Holly Chase Williams
The gruesome killing of a prize racehorse in Kentucky in 1973; the murder of two tourists on a Las Vegas roller coaster decades later; the naturalization of Nevada Senator Zach Hardin, whose Egyptian childhood is a closed book: Seemingly random events pile up in this thriller faster than potato chips pouring out of a bag, and before long, the bad guys are in position to deal the US a blow from which it might never recover.
Agent of Influence starts out with a tease, as President-elect Hardin, the horniest president since JFK, encounters a beautiful chestnut-eyed stripper called “Marilyn”—just in time for the Secret Service to ruin all his fun.
But Marilyn’s plans are soon altered when the “pre-training exercises” she’s performing to test the mettle of new CIA recruits turn into the real thing. As Alex Bryce and his CIA handler Anna Starks, a.k.a. Marilyn, delve into the new president’s past, they discover disturbing evidence of Zach’s connection to the shadowy “Muslim Brotherhood” and the “True Muslim Caliphate.”
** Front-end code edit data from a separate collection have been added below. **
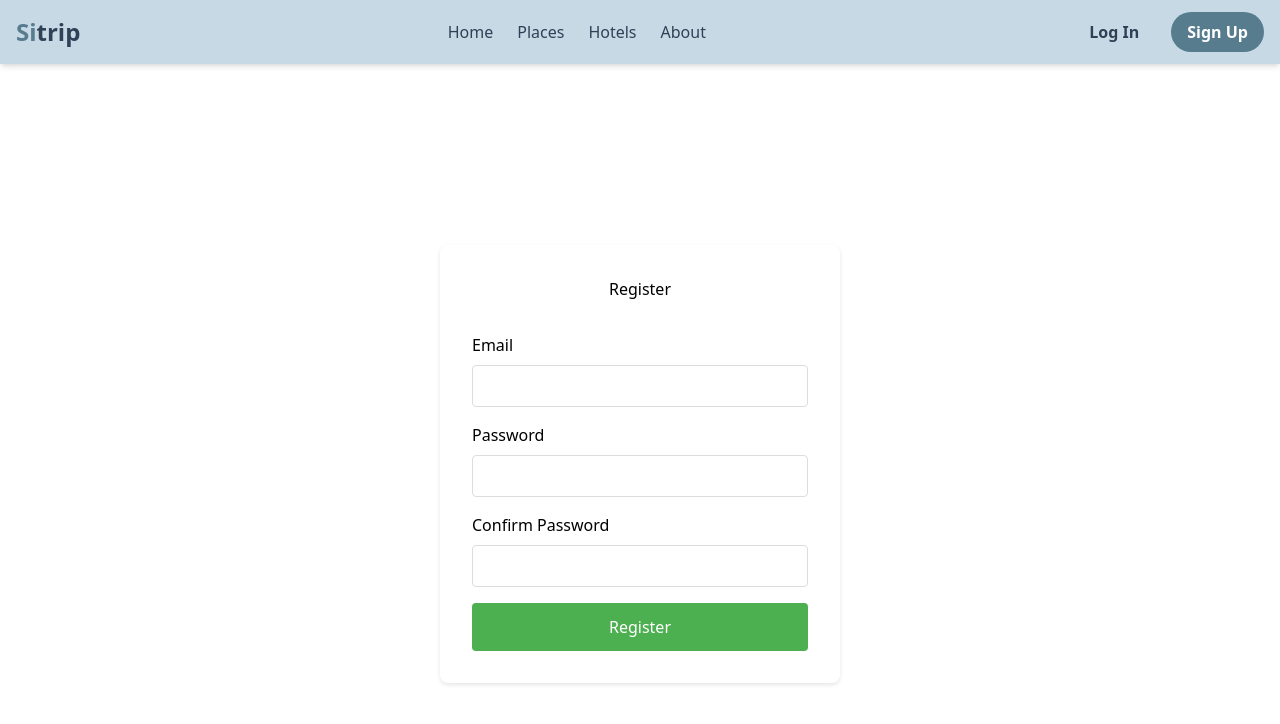
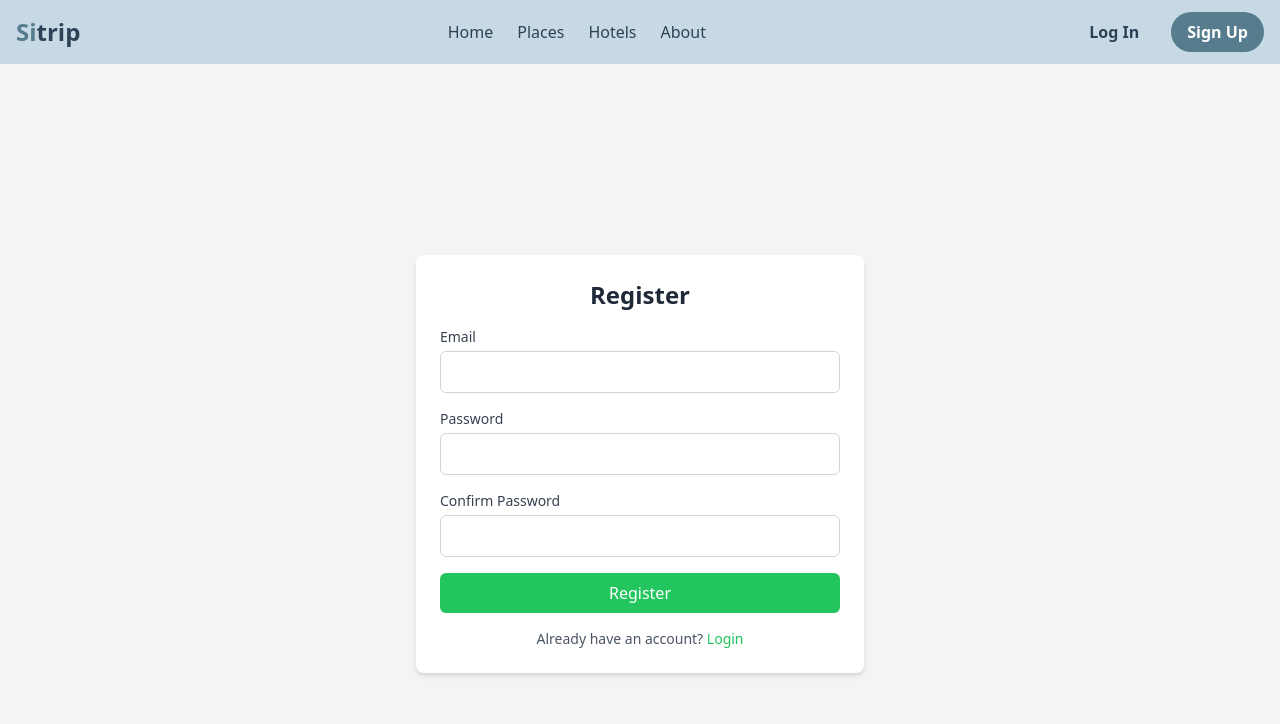
Before and after one commit to mjkhader/SITRIPROJECT, a Vue app: page /register in a window 1280 px wide. Shown: the top 724 px of the page. Built offline with nearby package versions, Linux system fonts and the light colour scheme; the HTML template or start-up script is replaced by a standard one.

Commit message:
using tailwind

```diff
--- a/src/views/auth/LoginView.vue
+++ b/src/views/auth/LoginView.vue
@@ -17,10 +17,10 @@ async function handleLogin() {
     // Check if there's a stored route in localStorage
     const redirectTo = localStorage.getItem("redirectTo");
     if (redirectTo) {
-      localStorage.removeItem("redirectTo"); // Clear the stored route after use
-      router.push(redirectTo); // Redirect to the stored route
+      localStorage.removeItem("redirectTo"); // Clear stored route
+      router.push(redirectTo);
     } else {
-      router.push("/"); // Default to home if no route is stored
+      router.push("/"); // Default redirect
     }
   } catch (error) {
     errorMessage.value = error as string;
@@ -29,78 +29,48 @@ async function handleLogin() {
 </script>
 
 <template>
-  <div class="auth-container">
-    <form @submit.prevent="handleLogin" class="auth-form">
+  <div class="flex justify-center items-center min-h-screen bg-gray-100 p-4">
+    <form @submit.prevent="handleLogin" class="bg-white p-6 rounded-lg shadow-md w-full max-w-md">
+      <h2 class="text-2xl font-semibold text-center text-gray-800 mb-4">Login</h2>
 
-      <div class="form-group">
-        <label for="email">Email</label>
-        <input id="email" type="email" v-model="email" required />
+      <div class="mb-4">
+        <label for="email" class="block text-sm font-medium text-gray-700">Email</label>
+        <input
+          id="email"
+          type="email"
+          v-model="email"
+          required
+          class="mt-1 block w-full p-2 border border-gray-300 rounded-md focus:outline-none focus:ring-green-500 focus:border-green-500"
+        />
       </div>
 
-      <div class="form-group">
-        <label for="password">Password</label>
-        <input id="password" type="password" v-model="password" required />
+      <div class="mb-4">
+        <label for="password" class="block text-sm font-medium text-gray-700">Password</label>
+        <input
+          id="password"
+          type="password"
+          v-model="password"
+          required
+          class="mt-1 block w-full p-2 border border-gray-300 rounded-md focus:outline-none focus:ring-green-500 focus:border-green-500"
+        />
       </div>
 
-      <div v-if="errorMessage" class="error-message">{{ errorMessage }}</div>
+      <div v-if="errorMessage" class="text-red-500 text-sm mb-4">
+        {{ errorMessage }}
+      </div>
 
-      <button type="submit" :disabled="authStore.loading">
+      <button
+        type="submit"
+        :disabled="authStore.loading"
+        class="w-full bg-green-500 text-white py-2 rounded-md font-medium hover:bg-green-600 transition disabled:bg-gray-400"
+      >
         {{ authStore.loading ? "Logging in..." : "Login" }}
       </button>
+
+      <p class="mt-4 text-sm text-center text-gray-600">
+        Don't have an account?
+        <router-link to="/register" class="text-green-500 hover:underline">Sign Up</router-link>
+      </p>
     </form>
   </div>
 </template>
-
-<style scoped>
-.auth-container {
-  display: flex;
-  justify-content: center;
-  align-items: center;
-  min-height: 100vh;
-  padding: 2rem;
-}
-
-.auth-form {
-  background: white;
-  padding: 2rem;
-  border-radius: 8px;
-  box-shadow: 0 2px 4px rgba(0, 0, 0, 0.1);
-  width: 100%;
-  max-width: 400px;
-}
-
-.form-group {
-  margin-bottom: 1rem;
-}
-
-label {
-  display: block;
-  margin-bottom: 0.5rem;
-}
-
-input {
-  width: 100%;
-  padding: 0.5rem;
-  border: 1px solid #ddd;
-  border-radius: 4px;
-}
-
-.error-message {
-  color: red;
-  margin-bottom: 1rem;
-}
-
-button {
-  width: 100%;
-  padding: 0.75rem;
-  background: #4caf50;
-  color: white;
-  border: none;
-  border-radius: 4px;
-  cursor: pointer;
-}
-
-button:disabled {
-  background: #ccc;
-}
-</style>
--- a/src/views/auth/RegisterView.vue
+++ b/src/views/auth/RegisterView.vue
@@ -1,35 +1,35 @@
 <script setup lang="ts">
-import { ref } from 'vue';
-import { useRouter } from 'vue-router';
-import { useAuthStore } from '../../stores/auth';
-import type { RegisterData } from '../../types/user';
+import { ref } from "vue";
+import { useRouter } from "vue-router";
+import { useAuthStore } from "../../stores/auth";
+import type { RegisterData } from "../../types/user";
 
 const router = useRouter();
 const authStore = useAuthStore();
 
 const formData = ref<RegisterData>({
-  email: '',
-  password: '',
-  confirmPassword: '',
+  email: "",
+  password: "",
+  confirmPassword: "",
 });
 
-const errorMessage = ref('');
+const errorMessage = ref("");
 
 async function handleSubmit() {
   if (formData.value.password !== formData.value.confirmPassword) {
-    errorMessage.value = 'Passwords do not match';
+    errorMessage.value = "Passwords do not match";
     return;
   }
 
   // Check if email is valid
   if (!formData.value.email || !formData.value.email.trim()) {
-    errorMessage.value = 'Email is required';
+    errorMessage.value = "Email is required";
     return;
   }
 
   try {
     await authStore.register(formData.value.email, formData.value.password);
-    router.push('/'); // Redirect to home after successful registration
+    router.push("/"); // Redirect to home after successful registration
   } catch (error) {
     errorMessage.value = error as string;
   }
@@ -37,106 +37,74 @@ async function handleSubmit() {
 </script>
 
 <template>
-  <div class="register-container">
-    <form @submit.prevent="handleSubmit" class="register-form">
-      <h2>Register</h2>
+  <div class="flex justify-center items-center min-h-screen bg-gray-100 p-4">
+    <form
+      @submit.prevent="handleSubmit"
+      class="bg-white p-6 rounded-lg shadow-md w-full max-w-md"
+    >
+      <h2 class="text-2xl font-semibold text-center text-gray-800 mb-4">
+        Register
+      </h2>
 
-      <div class="form-group">
-        <label for="email">Email</label>
+      <div class="mb-4">
+        <label for="email" class="block text-sm font-medium text-gray-700"
+          >Email</label
+        >
         <input
           id="email"
           type="email"
           v-model="formData.email"
           required
+          class="mt-1 block w-full p-2 border border-gray-300 rounded-md focus:outline-none focus:ring-green-500 focus:border-green-500"
         />
       </div>
 
-      <div class="form-group">
-        <label for="password">Password</label>
+      <div class="mb-4">
+        <label for="password" class="block text-sm font-medium text-gray-700"
+          >Password</label
+        >
         <input
           id="password"
           type="password"
           v-model="formData.password"
           required
+          class="mt-1 block w-full p-2 border border-gray-300 rounded-md focus:outline-none focus:ring-green-500 focus:border-green-500"
         />
       </div>
 
-      <div class="form-group">
-        <label for="confirmPassword">Confirm Password</label>
+      <div class="mb-4">
+        <label
+          for="confirmPassword"
+          class="block text-sm font-medium text-gray-700"
+          >Confirm Password</label
+        >
         <input
           id="confirmPassword"
           type="password"
           v-model="formData.confirmPassword"
           required
+          class="mt-1 block w-full p-2 border border-gray-300 rounded-md focus:outline-none focus:ring-green-500 focus:border-green-500"
         />
       </div>
 
-      <div v-if="errorMessage" class="error-message">
+      <div v-if="errorMessage" class="text-red-500 text-sm mb-4">
         {{ errorMessage }}
       </div>
 
-      <button type="submit" :disabled="authStore.loading">
-        {{ authStore.loading ? 'Registering...' : 'Register' }}
+      <button
+        type="submit"
+        :disabled="authStore.loading"
+        class="w-full bg-green-500 text-white py-2 rounded-md font-medium hover:bg-green-600 transition disabled:bg-gray-400"
+      >
+        {{ authStore.loading ? "Registering..." : "Register" }}
       </button>
+
+      <p class="mt-4 text-sm text-center text-gray-600">
+        Already have an account?
+        <router-link to="/login" class="text-green-500 hover:underline"
+          >Login</router-link
+        >
+      </p>
     </form>
   </div>
 </template>
-
-<style lang="scss" scoped>
-.register-container {
-  display: flex;
-  justify-content: center;
-  align-items: center;
-  min-height: 100vh;
-  padding: 2rem;
-}
-
-.register-form {
-  background: white;
-  padding: 2rem;
-  border-radius: 8px;
-  box-shadow: 0 2px 4px rgba(0, 0, 0, 0.1);
-  width: 100%;
-  max-width: 400px;
-
-  h2 {
-    text-align: center;
-    margin-bottom: 2rem;
-  }
-}
-
-.form-group {
-  margin-bottom: 1rem;
-
-  label {
-    display: block;
-    margin-bottom: 0.5rem;
-  }
-
-  input {
-    width: 100%;
-    padding: 0.5rem;
-    border: 1px solid #ddd;
-    border-radius: 4px;
-  }
-}
-
-.error-message {
-  color: red;
-  margin-bottom: 1rem;
-}
-
-button {
-  width: 100%;
-  padding: 0.75rem;
-  background: #4CAF50;
-  color: white;
-  border: none;
-  border-radius: 4px;
-  cursor: pointer;
-
-  &:disabled {
-    background: #ccc;
-  }
-}
-</style>
```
Author Russell Hamilton does a good job of presenting believable motivations for all the characters, including the bad guys. Readers can understand why Egyptian nationals like Hussan, for example, might resent having their lands “carved up like pie and divvied out to gluttonous victors who did as they pleased [after World War I].” And why they might want to change things. Readers might not agree with Hussan’s ideology, but they will understand how he got there when he says:
[Your father] realized the truth; the truth that killing Jews was pointless, regardless of how good it made some of our countrymen feel. Hitler learned this the hard way. To truly bring the Muslim faith back to prominence, the entire animal of the West would have to be slaughtered, not just the Jewish parasite invading it.
But an “Agent of Influence”—someone whose political actions and arguments are alleged to serve the interests of a foreign power—can be used wittingly or unwittingly, cooperatively or not, to influence politics and history, and very few in this engrossing novel ever know the full story or the true stakes of the world events they’re messing around in.
Hamilton’s prose is mostly quick and clean, and if he has a tendency to drop in bits of Middle East history in rather large chunks, at least they’re interesting and probably new to most readers. The settings are exotic; the characters serious.
A native of Louisville, Kentucky, Hamilton holds a business degree and has worked mostly in the financial industry. His favorite reading material is espionage and world history, particularly twentieth-century nonfiction. With sixteen years invested in the reading of real-life espionage stories and historical non-fiction of the twentieth century, Hamilton might as well have a PhD. in thrills. This is one roller coaster ride readers won’t want to get off.